- [TASK DETAILS]:
Within the data below, state how many lines contain the string "sizeHint". Provide the number only.

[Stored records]
════════

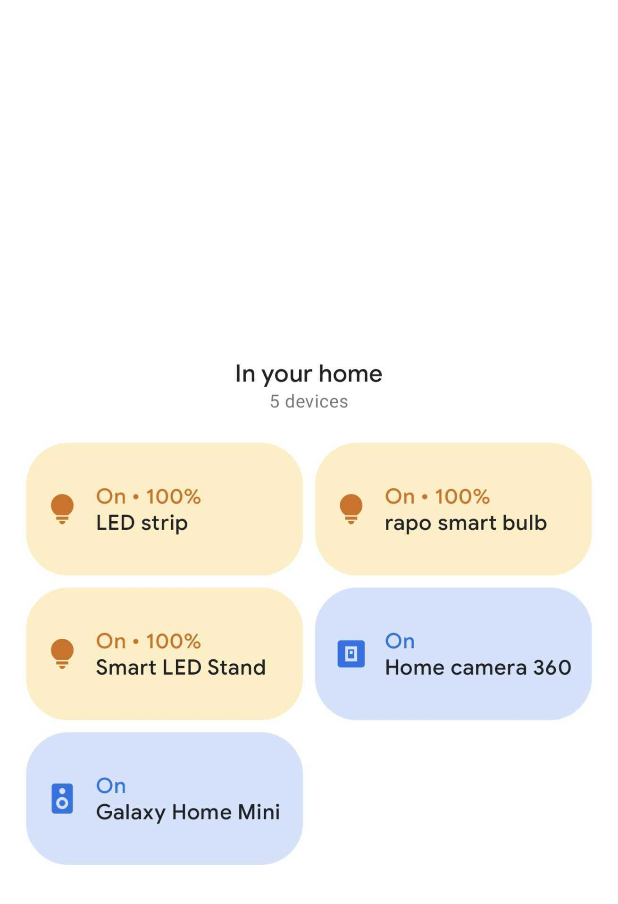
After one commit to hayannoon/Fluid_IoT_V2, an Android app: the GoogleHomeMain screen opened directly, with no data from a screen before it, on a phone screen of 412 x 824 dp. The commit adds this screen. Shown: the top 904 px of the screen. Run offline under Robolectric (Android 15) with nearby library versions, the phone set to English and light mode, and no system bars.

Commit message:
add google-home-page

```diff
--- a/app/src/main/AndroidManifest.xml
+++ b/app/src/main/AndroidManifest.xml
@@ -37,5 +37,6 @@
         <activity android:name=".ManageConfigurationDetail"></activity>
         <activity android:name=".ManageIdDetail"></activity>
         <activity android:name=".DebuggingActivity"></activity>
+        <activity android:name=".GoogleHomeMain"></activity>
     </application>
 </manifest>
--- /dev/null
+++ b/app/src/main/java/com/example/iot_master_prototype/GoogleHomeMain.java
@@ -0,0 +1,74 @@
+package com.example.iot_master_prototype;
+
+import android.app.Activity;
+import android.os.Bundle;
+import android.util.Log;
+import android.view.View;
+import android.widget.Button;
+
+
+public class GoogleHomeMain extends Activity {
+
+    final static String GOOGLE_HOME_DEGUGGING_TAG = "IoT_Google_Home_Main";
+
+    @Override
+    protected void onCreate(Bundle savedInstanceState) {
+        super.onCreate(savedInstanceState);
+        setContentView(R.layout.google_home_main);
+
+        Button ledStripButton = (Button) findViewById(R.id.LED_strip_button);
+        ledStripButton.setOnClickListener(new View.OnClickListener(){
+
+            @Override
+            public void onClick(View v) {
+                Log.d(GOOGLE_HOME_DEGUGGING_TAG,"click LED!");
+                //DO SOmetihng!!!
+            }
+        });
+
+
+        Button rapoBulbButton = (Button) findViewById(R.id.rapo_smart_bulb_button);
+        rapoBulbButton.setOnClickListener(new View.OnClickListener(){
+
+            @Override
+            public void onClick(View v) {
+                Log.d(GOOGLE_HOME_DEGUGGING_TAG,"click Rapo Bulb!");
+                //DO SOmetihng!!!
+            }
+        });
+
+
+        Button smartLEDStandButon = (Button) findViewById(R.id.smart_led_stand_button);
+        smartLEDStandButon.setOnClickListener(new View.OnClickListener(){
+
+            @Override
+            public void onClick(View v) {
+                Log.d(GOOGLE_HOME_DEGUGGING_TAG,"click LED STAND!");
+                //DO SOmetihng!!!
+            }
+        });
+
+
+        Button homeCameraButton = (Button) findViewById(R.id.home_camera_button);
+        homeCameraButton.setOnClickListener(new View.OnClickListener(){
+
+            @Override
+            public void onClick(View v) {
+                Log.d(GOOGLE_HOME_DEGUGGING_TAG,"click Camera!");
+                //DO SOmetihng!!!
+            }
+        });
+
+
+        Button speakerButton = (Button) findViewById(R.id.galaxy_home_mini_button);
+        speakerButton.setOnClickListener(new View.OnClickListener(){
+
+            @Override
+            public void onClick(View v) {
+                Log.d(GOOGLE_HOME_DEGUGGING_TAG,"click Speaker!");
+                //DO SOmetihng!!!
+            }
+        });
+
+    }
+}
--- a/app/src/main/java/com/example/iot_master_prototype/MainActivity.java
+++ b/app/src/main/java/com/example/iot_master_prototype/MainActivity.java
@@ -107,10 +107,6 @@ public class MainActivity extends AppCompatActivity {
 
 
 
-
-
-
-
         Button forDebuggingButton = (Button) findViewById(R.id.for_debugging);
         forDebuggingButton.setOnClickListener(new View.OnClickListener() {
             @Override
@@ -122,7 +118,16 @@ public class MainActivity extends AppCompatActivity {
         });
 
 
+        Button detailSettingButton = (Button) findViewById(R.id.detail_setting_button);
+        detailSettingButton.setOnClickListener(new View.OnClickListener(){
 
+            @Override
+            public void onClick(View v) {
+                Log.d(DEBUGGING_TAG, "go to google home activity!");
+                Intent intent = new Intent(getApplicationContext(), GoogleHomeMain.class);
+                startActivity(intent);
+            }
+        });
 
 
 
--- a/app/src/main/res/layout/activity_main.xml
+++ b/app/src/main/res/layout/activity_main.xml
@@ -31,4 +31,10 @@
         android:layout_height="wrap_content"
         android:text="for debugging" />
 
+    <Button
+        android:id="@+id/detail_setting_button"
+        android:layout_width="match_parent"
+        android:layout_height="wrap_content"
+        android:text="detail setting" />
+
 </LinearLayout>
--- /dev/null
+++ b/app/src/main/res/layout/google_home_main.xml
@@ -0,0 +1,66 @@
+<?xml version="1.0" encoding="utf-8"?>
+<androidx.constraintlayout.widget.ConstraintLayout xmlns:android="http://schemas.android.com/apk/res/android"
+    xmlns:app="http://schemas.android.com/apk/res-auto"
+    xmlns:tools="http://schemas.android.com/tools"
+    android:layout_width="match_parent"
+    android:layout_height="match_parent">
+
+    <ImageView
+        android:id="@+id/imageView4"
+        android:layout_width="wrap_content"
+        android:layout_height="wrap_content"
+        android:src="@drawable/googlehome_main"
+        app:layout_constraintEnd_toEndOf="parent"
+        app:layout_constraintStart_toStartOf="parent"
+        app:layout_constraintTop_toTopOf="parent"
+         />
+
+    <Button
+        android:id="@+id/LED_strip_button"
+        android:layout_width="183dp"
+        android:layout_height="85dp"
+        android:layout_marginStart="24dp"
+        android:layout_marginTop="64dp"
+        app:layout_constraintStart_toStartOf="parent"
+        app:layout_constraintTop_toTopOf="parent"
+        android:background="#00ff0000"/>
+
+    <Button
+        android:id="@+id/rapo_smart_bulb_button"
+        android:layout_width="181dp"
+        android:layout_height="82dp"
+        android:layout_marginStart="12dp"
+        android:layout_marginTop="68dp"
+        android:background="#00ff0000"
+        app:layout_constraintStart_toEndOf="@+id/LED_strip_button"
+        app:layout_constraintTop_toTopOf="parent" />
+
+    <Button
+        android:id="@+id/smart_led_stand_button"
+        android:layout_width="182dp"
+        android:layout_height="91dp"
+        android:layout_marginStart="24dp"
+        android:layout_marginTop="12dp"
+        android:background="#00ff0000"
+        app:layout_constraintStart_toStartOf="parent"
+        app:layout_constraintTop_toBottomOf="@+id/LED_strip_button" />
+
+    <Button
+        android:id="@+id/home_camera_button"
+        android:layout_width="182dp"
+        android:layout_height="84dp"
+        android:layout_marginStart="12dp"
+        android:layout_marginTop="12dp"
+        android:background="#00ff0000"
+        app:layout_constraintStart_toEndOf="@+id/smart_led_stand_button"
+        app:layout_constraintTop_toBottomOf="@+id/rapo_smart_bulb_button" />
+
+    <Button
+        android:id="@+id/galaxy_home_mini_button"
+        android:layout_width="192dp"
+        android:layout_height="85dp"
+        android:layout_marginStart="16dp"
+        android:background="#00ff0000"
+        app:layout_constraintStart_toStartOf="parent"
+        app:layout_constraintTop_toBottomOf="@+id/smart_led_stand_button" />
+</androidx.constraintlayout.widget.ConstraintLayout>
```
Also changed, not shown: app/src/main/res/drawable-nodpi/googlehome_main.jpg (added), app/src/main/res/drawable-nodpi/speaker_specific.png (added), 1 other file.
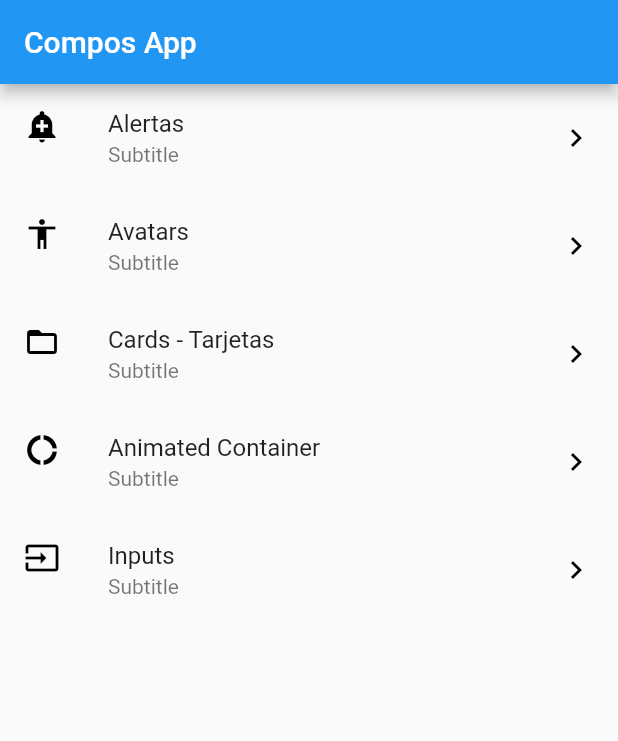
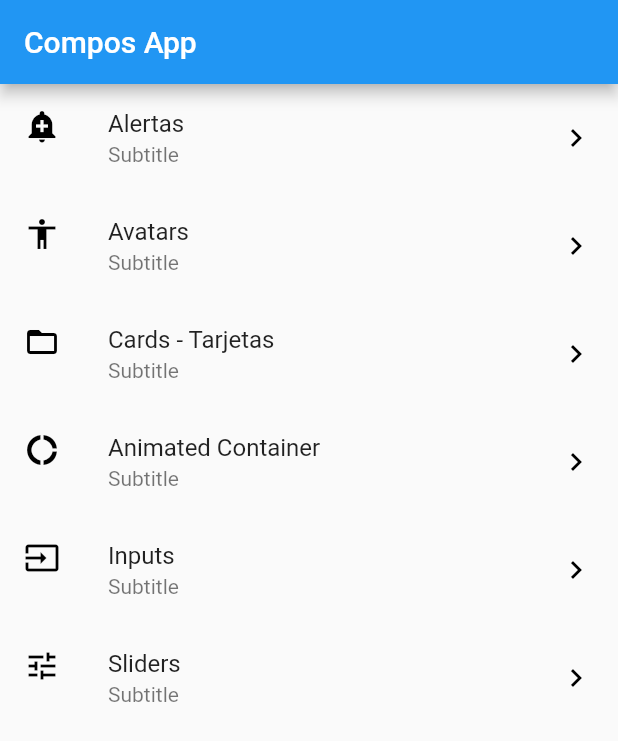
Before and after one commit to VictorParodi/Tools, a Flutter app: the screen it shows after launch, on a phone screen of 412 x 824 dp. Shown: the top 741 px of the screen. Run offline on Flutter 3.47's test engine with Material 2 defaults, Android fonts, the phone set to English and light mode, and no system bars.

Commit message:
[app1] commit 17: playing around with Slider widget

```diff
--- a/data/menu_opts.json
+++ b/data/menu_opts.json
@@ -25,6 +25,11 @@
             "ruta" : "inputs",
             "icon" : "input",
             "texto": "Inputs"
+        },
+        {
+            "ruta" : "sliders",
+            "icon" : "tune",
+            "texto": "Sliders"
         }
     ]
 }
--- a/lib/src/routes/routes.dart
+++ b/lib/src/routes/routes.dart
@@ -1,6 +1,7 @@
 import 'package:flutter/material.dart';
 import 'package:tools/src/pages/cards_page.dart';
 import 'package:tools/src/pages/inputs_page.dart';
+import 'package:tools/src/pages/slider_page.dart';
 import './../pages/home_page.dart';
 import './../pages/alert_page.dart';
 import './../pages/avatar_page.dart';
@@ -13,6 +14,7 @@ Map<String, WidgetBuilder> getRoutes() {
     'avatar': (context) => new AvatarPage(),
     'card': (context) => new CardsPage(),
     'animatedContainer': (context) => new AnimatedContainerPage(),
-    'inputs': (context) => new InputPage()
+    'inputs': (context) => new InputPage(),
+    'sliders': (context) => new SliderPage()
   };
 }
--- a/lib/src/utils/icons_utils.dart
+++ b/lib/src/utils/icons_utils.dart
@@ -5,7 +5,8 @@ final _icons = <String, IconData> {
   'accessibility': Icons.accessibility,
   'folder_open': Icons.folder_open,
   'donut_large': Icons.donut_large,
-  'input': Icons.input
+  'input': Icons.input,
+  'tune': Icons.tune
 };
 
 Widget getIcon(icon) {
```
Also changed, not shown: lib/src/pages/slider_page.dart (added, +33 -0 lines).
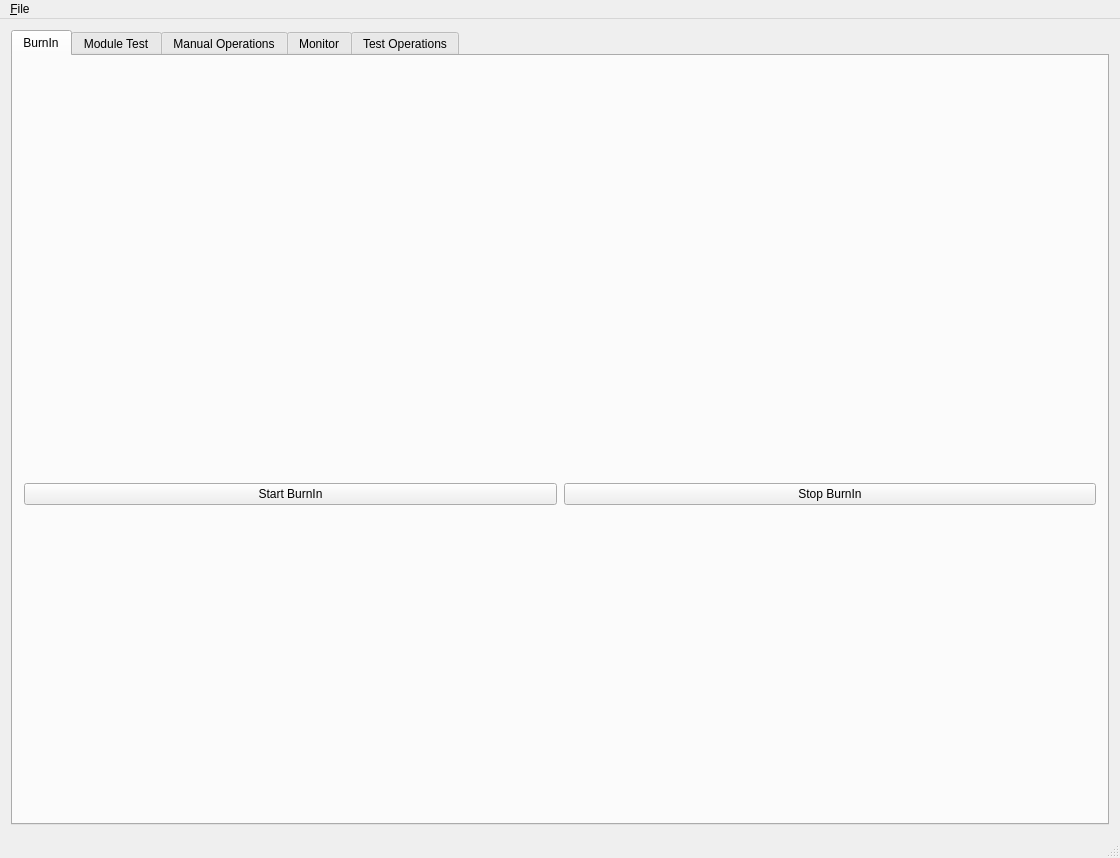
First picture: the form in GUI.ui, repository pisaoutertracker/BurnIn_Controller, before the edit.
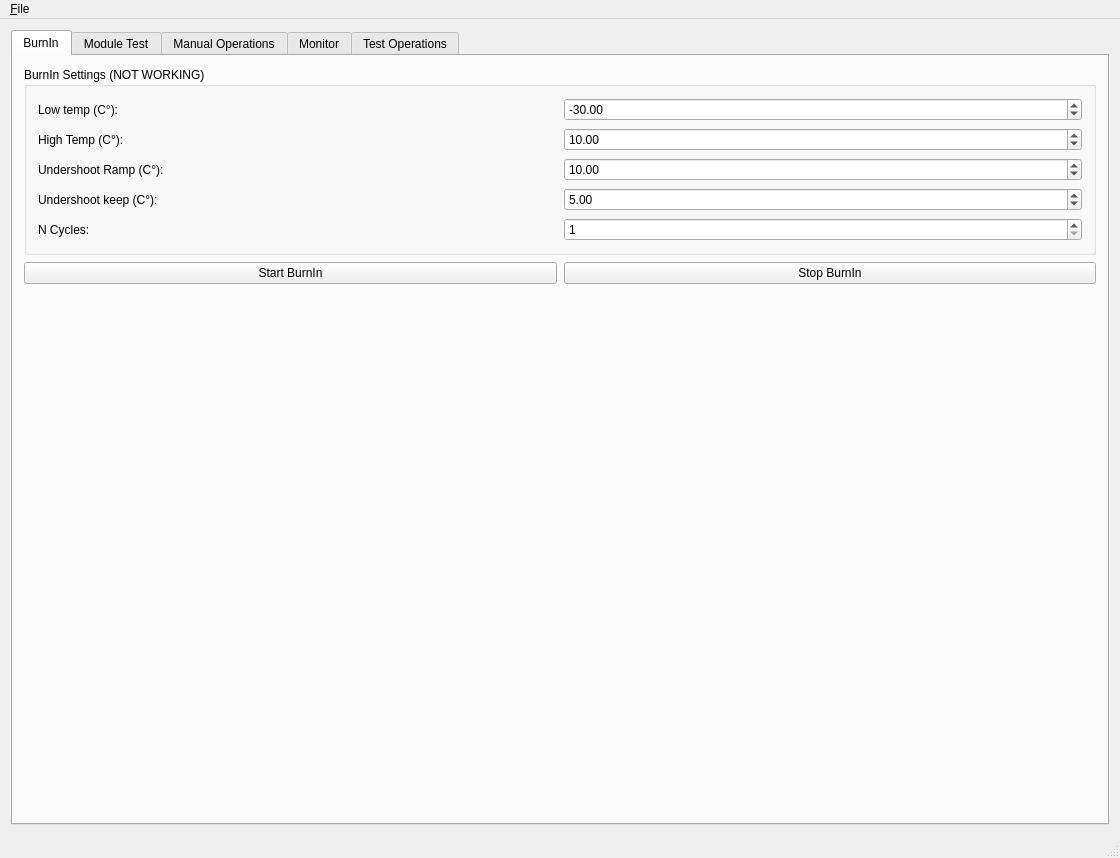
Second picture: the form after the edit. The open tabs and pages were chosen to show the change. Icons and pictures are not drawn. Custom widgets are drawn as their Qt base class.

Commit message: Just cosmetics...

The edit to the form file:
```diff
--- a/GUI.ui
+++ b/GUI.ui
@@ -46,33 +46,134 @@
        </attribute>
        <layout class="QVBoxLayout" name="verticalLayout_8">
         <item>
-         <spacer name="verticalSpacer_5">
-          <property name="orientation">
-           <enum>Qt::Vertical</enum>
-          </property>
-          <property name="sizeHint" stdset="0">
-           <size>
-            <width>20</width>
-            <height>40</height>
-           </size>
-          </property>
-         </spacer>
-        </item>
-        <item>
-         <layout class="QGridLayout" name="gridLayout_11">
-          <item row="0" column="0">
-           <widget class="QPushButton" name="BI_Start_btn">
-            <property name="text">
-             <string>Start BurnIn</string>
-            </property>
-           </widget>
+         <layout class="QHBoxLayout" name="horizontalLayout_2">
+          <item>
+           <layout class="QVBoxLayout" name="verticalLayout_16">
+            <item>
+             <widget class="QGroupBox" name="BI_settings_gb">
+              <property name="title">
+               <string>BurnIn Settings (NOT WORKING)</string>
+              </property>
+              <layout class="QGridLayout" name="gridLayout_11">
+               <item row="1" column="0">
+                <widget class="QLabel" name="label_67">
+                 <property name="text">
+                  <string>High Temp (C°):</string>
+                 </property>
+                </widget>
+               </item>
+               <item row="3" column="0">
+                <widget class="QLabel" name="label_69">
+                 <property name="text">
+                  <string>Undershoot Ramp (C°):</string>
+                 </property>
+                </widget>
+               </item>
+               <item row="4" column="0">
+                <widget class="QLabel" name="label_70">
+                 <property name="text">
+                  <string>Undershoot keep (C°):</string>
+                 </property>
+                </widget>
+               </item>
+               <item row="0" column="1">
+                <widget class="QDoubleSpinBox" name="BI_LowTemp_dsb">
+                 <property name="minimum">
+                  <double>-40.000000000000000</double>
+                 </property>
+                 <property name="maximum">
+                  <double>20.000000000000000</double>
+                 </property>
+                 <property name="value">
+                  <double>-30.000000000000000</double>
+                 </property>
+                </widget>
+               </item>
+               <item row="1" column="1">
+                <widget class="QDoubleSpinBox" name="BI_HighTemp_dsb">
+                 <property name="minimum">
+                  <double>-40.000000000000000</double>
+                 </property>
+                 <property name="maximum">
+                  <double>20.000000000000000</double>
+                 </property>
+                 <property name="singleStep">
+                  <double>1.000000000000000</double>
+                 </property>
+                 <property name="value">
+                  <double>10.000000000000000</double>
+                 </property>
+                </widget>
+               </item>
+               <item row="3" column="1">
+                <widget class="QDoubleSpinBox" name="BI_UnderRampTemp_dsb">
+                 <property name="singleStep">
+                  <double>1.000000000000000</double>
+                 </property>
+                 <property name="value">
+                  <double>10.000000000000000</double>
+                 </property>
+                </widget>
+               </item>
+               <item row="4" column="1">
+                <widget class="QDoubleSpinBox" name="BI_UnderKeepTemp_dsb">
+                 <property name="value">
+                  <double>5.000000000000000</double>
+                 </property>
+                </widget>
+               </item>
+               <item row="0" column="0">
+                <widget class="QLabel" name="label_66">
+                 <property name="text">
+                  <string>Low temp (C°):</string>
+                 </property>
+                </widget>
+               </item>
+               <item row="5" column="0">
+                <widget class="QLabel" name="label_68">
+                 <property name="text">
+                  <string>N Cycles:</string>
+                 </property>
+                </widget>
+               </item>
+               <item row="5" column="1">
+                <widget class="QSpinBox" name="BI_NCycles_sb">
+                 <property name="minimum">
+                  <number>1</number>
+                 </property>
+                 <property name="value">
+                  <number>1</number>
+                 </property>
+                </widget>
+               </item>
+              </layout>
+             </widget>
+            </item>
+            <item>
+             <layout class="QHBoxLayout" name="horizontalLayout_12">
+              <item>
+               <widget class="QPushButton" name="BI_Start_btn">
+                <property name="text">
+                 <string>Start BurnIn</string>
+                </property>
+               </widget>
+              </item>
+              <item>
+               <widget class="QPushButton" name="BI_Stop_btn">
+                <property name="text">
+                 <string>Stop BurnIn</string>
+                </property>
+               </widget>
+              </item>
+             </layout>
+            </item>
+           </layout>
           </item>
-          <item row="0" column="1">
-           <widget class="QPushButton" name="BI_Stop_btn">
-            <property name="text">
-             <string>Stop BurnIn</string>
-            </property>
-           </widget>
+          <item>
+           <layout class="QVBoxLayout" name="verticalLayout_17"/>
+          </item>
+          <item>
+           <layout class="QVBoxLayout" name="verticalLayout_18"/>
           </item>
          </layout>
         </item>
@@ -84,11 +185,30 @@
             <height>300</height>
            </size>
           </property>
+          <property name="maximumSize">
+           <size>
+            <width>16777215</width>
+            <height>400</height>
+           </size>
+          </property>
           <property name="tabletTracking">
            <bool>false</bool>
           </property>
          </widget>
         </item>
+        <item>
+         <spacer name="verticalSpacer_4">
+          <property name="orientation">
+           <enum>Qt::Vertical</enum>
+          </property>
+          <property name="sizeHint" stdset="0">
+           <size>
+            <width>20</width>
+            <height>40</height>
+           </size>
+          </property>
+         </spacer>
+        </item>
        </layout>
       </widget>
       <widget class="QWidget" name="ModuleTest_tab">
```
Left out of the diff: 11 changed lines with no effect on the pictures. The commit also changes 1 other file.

════════

- [TASK RESPONSE]:
2